Tech giant Apple has said it will be 100 per cent carbon neutral by 2030 by offsetting emissions of the greenhouse gas from its operations. The iPhone maker said it will have a net zero carbon footprint in 10 years across its entire business, including its manufacturing supply chain. Apple is already carbon neutral for its global corporate operations, such as its offices and data centres, which are powered by 100 per cent renewable energy. But this new commitment means every Apple device sold, including iPhones and Mac computers, will have net zero climate impact, according to the company. Apple's most recent environmental report, covering the fiscal year 2018, put its carbon footprint at 25.2 million tons.

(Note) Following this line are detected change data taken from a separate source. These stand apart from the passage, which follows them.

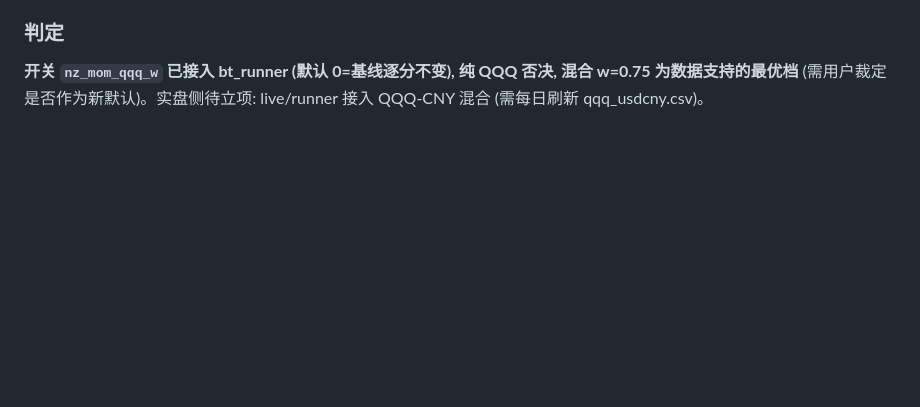
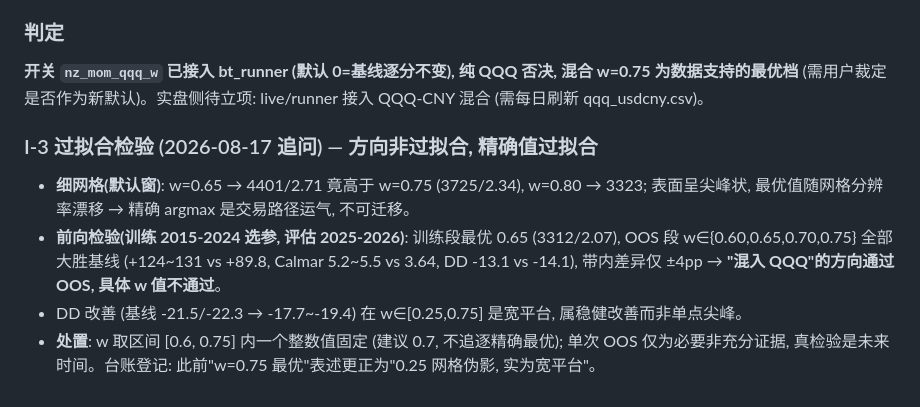
Before and after one commit to marcocrxu/ETFMomentum, a Markdown page: audit/审计结果清单.md, the part around the change. GitHub-like rendering; blank space fills up the shorter version.

Commit message:
I组补遗: 混合权重过拟合检验 (方向OOS通过, 精确值不迁移)
- 细网格揭示表面尖峰: 默认窗 w=0.65(4401/2.71) > w=0.75(3725/2.34), 精确最优随网格漂移
- 前向检验: 训练2015-2024选参→OOS 2025-2026, w∈[0.6,0.75] 全带大胜基线
  (+124~131 vs +89.8, Calmar 5.2~5.5 vs 3.64), 带内差异±4pp=噪声
- 结论: 方向(混入QQQ)非过拟合, 精确w值过拟合; w取[0.6,0.75]整数固定, 更正此前'w=0.75最优'表述

```diff
--- a/audit/审计结果清单.md
+++ b/audit/审计结果清单.md
@@ -409,3 +409,14 @@ top1 翻转 **229~251 天/10年** — 比 C2 贴线日量级更大, 是信号层
 
 **开关 `nz_mom_qqq_w` 已接入 bt_runner (默认 0=基线逐分不变), 纯 QQQ 否决, 混合 w=0.75 为数据支持的最优档**
 (需用户裁定是否作为新默认)。实盘侧待立项: live/runner 接入 QQQ-CNY 混合 (需每日刷新 qqq_usdcny.csv)。
+
+### I-3 过拟合检验 (2026-08-17 追问) — **方向非过拟合, 精确值过拟合**
+
+- **细网格(默认窗)**: w=0.65 → 4401/2.71 竟高于 w=0.75 (3725/2.34), w=0.80 → 3323; 表面呈尖峰状,
+  最优值随网格分辨率漂移 → 精确 argmax 是交易路径运气, 不可迁移。
+- **前向检验(训练 2015-2024 选参, 评估 2025-2026)**: 训练段最优 0.65 (3312/2.07), OOS 段
+  w∈{0.60,0.65,0.70,0.75} 全部大胜基线 (+124~131 vs +89.8, Calmar 5.2~5.5 vs 3.64, DD -13.1 vs -14.1),
+  带内差异仅 ±4pp → **"混入 QQQ"的方向通过 OOS, 具体 w 值不通过**。
+- DD 改善 (基线 -21.5/-22.3 → -17.7~-19.4) 在 w∈[0.25,0.75] 是宽平台, 属稳健改善而非单点尖峰。
+- **处置**: w 取区间 [0.6, 0.75] 内一个整数值固定 (建议 0.7, 不追逐精确最优); 单次 OOS 仅为必要非充分证据,
+  真检验是未来时间。台账登记: 此前"w=0.75 最优"表述更正为"0.25 网格伪影, 实为宽平台"。
```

Researchers at University of Toronto Engineering and Carnegie Mellon University are using artificial intelligence (AI) to accelerate progress in transforming waste carbon into a commercially valuable product with record efficiency. They leveraged AI to speed up the search for the key material in a new catalyst that converts carbon dioxide (CO2) into ethylene--a chemical precursor to a wide range of products, from plastics to dish detergent. The resulting electrocatalyst is the most efficient in its class. If run using wind or solar power, the system also provides an efficient way to store electricity from these renewable but intermittent sources. "Using clean electricity to convert CO2 into ethylene, which has a $60 billion global market, can improve the economics of both carbon capture and clean energy storage," says Professor Ted Sargent, one of the senior authors on a new paper published today in Nature.
Just behind us, a giant industrial magnet powered up with warning signs dotted about its perimeter so we wouldn't scramble our phones. Before long, John Durrell, a specialist in superconductor engineering (who took apart more machines as a teenager than he can remember), arrived with a set of tools in his hands and a glint in his eye.
As micro-molding gives way to "nano-molding," processors will need creative answers to the problems of handling flyspeck-sized parts. Farms may replace oil wells as the source of new plastics. Biopolymers made from cornstarch or other renewable feedstocks will supple-ment petrochemical-derived polymers in a wide range of applications. What if you could change the color of every part right at the machine? Instant color changes may be part of the coming era of "mass customization." New methods of polymer production will allow custom materials to be "programmed" for individual applications. Say Hello to Nano Molding The new frontier of injection molding is "shrinking," says Carl Schiffer, managing partner at Dr. Boy GmbH in Germany. Miniaturization in electronic and medical parts will help push today's micro-molding toward "nano"-size parts. Machinery will need to evolve to meet the "nano" challenge. Shot sizes must become smaller, and screw diameters are already shrinking from the standard lower limit of 14 mm.